Show me the money with a financial planning career! If you're considering a career in financial planning then you better enjoy working with numbers and people, more specifically, people and their money. Arm yourself with information found in this article to assist you in making an informed decision.

What is a Financial Planner?

A financial planner is someone who acts as an adviser to his or her clients. They find out what the client's financial goals are and use this information to create a plan. This plan gives clients a roadmap to follow in achieving their financial goals (such as retiring by a certain age, having a certain amount of money saved for something etc.). Contrary to what some believe, a financial planner is a lot different from an accountant, as financial planners advise how to use money, whereas an accountant keeps track of the money.

Financial planners are considered "jacks of all trades" because they must know a lot about the financial world. They must be well versed in stocks, savings bonds and other forms of investments. This does not mean that they do not consult with others, however. Good financial planners also consult with a client's other advisers (lawyers, accountants etc.) to fully understand a client's situation so that they can offer good information. Because of the variety of things they must do, a financial planning career is very intriguing for those who like variety in their day-to-day activities.

What Does it Take to Become a Financial Planner?

A financial planner should have a bachelor's degree that includes coursework in mathematics, statistics, economics, & business. A degree is not a requirement, but in nearly all instances a planner will need the Series 7 and Series 66 or 67 license to conduct business on a client's behalf. These licenses allow them to act as a representative of a securities organization and give financial advice.

What is the Pay?

Financial planners, like many others in the corporate/business world, are usually very well paid. Many financial planners earn at least $55,000 a year, with some pulling in as much as $100,000 or more per year. How much you make will depend on whether you're working for a financial firm or going it alone. Typically, as long as you have a good client base, freelance financial planning is more profitable.

Cautions About Financial Planning Careers

A career in financial planning is not for everyone.
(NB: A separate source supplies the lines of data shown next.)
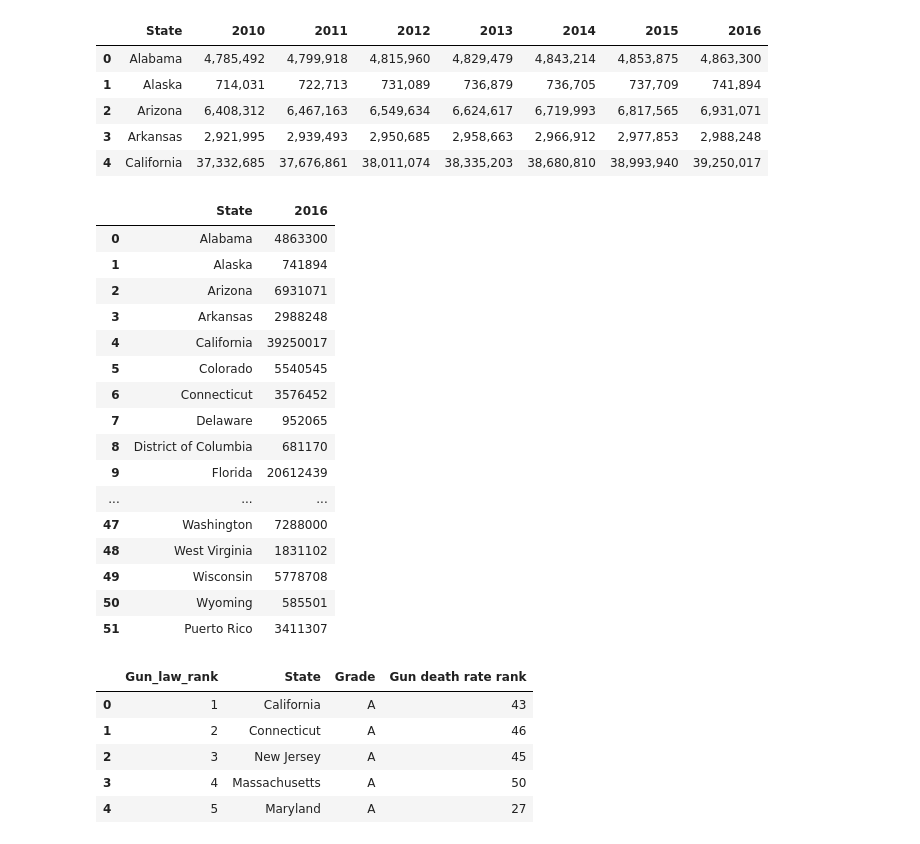
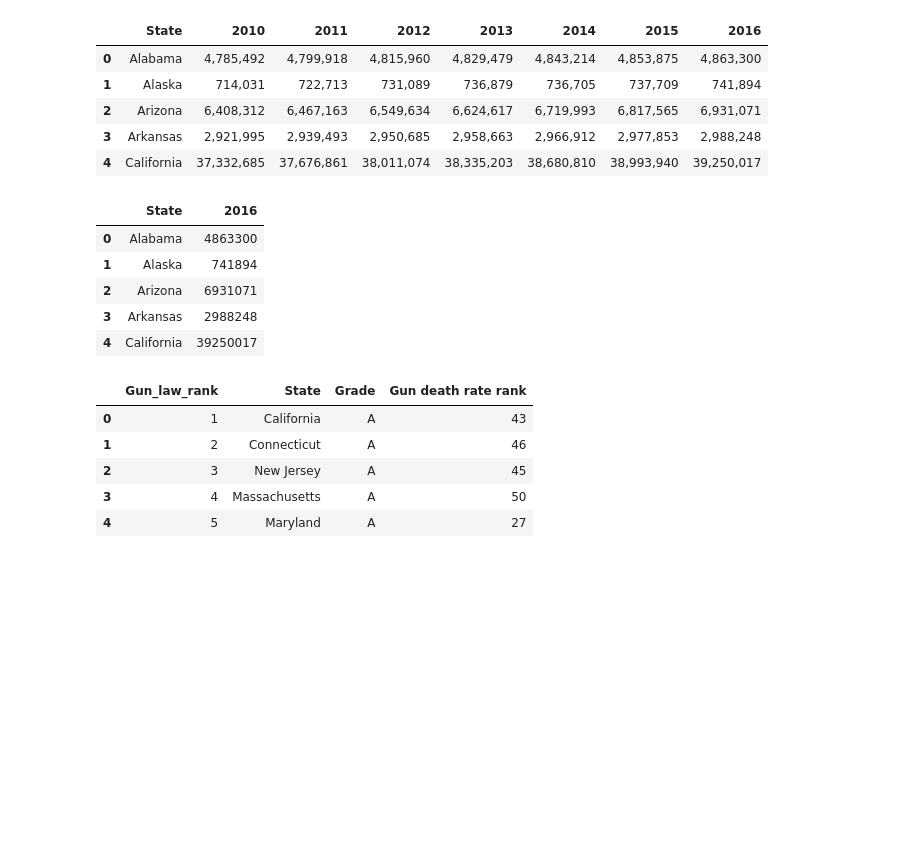
Before and after one commit to cathrinesot/studioprojects, a Jupyter notebook: code/guns/Gun Laws.ipynb, the cells around one changed output. Saved outputs shown, nothing was run; the diff lists cells and outputs as text; code cells hidden in the pictures; blank space fills up the shorter version.

```diff
--- a/code/guns/Gun Laws.ipynb
+++ b/code/guns/Gun Laws.ipynb
@@ -252,25 +252,14 @@ df_pop['2016'] = df_pop['2016'].str.replace(',', '').astype(int)
 # %%
 df_pop.drop(['2010', '2011', '2012', '2013', '2014', '2015'], axis=1, inplace=True)
 # %%
-df_pop
+df_pop.head()
 # %% [output]
 |  | State | 2016 |
 | 0 | Alabama | 4863300 |
 | 1 | Alaska | 741894 |
 | 2 | Arizona | 6931071 |
 | 3 | Arkansas | 2988248 |
 | 4 | California | 39250017 |
-| 5 | Colorado | 5540545 |
-| 6 | Connecticut | 3576452 |
-| 7 | Delaware | 952065 |
-| 8 | District of Columbia | 681170 |
-| 9 | Florida | 20612439 |
-| ... | ... | ... |
-| 47 | Washington | 7288000 |
-| 48 | West Virginia | 1831102 |
-| 49 | Wisconsin | 5778708 |
-| 50 | Wyoming | 585501 |
-| 51 | Puerto Rico | 3411307 |
 # %%
 df_laws = pd.read_csv('gun_laws.csv')
 df_laws.head()
```
Also changed, not shown: parts of 3 cells of this notebook, 1 other file.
Some people are cut out for the work, but others are not. Some of the cautions about financial planning include:

  • The high level of stress. You are responsible for other people's money. You need to be prepared to deal with clients who may be angry with you if their money doesn't work for them as well as they want it to, or if, by some chance, you make a mistake and they lose money.
  • Keeping up with trends. The finance world is constantly evolving. As such, you need to be able to stay with the times and be aware of what's going on so that you can smartly advise clients. This can add to the stress level.
  • If you don't like "sales" then you may want to avoid this career field. Even if you start with an organization they may or may not provide you with any leads. Building your client base will be your responsibility.